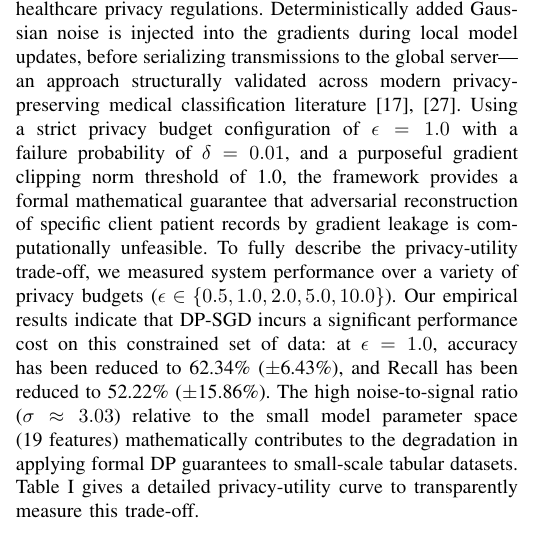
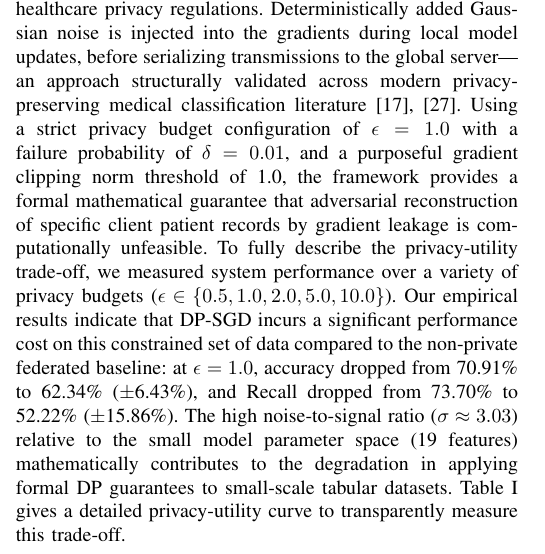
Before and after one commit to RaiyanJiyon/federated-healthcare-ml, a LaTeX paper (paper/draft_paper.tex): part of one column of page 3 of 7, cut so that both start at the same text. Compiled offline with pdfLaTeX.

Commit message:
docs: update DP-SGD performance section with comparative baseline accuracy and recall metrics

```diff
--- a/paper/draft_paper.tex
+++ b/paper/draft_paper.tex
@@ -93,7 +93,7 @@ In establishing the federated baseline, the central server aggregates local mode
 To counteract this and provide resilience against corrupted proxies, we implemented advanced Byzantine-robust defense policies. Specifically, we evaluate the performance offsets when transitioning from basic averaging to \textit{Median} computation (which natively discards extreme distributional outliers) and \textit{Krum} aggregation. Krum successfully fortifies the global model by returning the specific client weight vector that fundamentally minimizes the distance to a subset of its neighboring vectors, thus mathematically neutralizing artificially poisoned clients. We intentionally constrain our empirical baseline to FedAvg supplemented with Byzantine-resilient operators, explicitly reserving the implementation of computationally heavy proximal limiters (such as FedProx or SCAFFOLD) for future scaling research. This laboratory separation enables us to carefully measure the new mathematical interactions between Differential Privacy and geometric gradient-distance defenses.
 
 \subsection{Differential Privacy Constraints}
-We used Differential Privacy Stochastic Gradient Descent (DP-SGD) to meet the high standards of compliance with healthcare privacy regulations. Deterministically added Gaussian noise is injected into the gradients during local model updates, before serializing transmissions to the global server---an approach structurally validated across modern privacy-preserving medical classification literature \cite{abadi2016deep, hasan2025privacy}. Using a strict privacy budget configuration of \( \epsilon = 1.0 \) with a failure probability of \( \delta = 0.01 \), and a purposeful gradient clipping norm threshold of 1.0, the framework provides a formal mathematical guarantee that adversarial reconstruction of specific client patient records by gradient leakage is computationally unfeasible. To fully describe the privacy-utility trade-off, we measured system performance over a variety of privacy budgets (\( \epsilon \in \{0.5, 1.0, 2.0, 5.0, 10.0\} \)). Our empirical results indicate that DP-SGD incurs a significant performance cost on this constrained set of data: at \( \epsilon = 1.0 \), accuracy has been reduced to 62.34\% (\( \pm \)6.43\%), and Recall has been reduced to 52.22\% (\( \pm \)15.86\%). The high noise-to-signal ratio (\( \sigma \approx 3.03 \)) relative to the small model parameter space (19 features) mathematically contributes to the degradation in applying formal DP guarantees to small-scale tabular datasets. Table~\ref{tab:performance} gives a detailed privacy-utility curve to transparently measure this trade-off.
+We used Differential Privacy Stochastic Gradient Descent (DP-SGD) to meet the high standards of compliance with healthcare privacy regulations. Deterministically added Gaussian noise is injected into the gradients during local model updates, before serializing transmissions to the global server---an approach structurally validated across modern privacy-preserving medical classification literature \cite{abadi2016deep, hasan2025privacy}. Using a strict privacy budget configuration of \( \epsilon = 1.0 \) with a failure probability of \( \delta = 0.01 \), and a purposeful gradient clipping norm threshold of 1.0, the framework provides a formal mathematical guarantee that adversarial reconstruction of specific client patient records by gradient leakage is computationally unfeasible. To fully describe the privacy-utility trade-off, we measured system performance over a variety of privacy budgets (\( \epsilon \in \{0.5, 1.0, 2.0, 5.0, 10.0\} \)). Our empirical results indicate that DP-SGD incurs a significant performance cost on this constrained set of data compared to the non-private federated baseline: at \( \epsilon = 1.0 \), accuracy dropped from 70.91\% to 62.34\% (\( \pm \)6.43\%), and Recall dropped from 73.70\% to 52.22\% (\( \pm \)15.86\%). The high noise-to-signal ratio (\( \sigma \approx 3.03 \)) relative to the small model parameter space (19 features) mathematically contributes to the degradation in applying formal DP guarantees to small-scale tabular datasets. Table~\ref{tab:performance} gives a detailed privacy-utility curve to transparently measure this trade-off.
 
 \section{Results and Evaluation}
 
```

• **EXERCISE OBJECTIVE**:
Copy each line holding the word "paper" from the listing above.

• **TASK SOLUTION**:
Before and after one commit to RaiyanJiyon/federated-healthcare-ml, a LaTeX paper (paper/draft_paper.tex): part of one column of page 3 of 7, cut so that both start at the same text. Compiled offline with pdfLaTeX.
--- a/paper/draft_paper.tex
+++ b/paper/draft_paper.tex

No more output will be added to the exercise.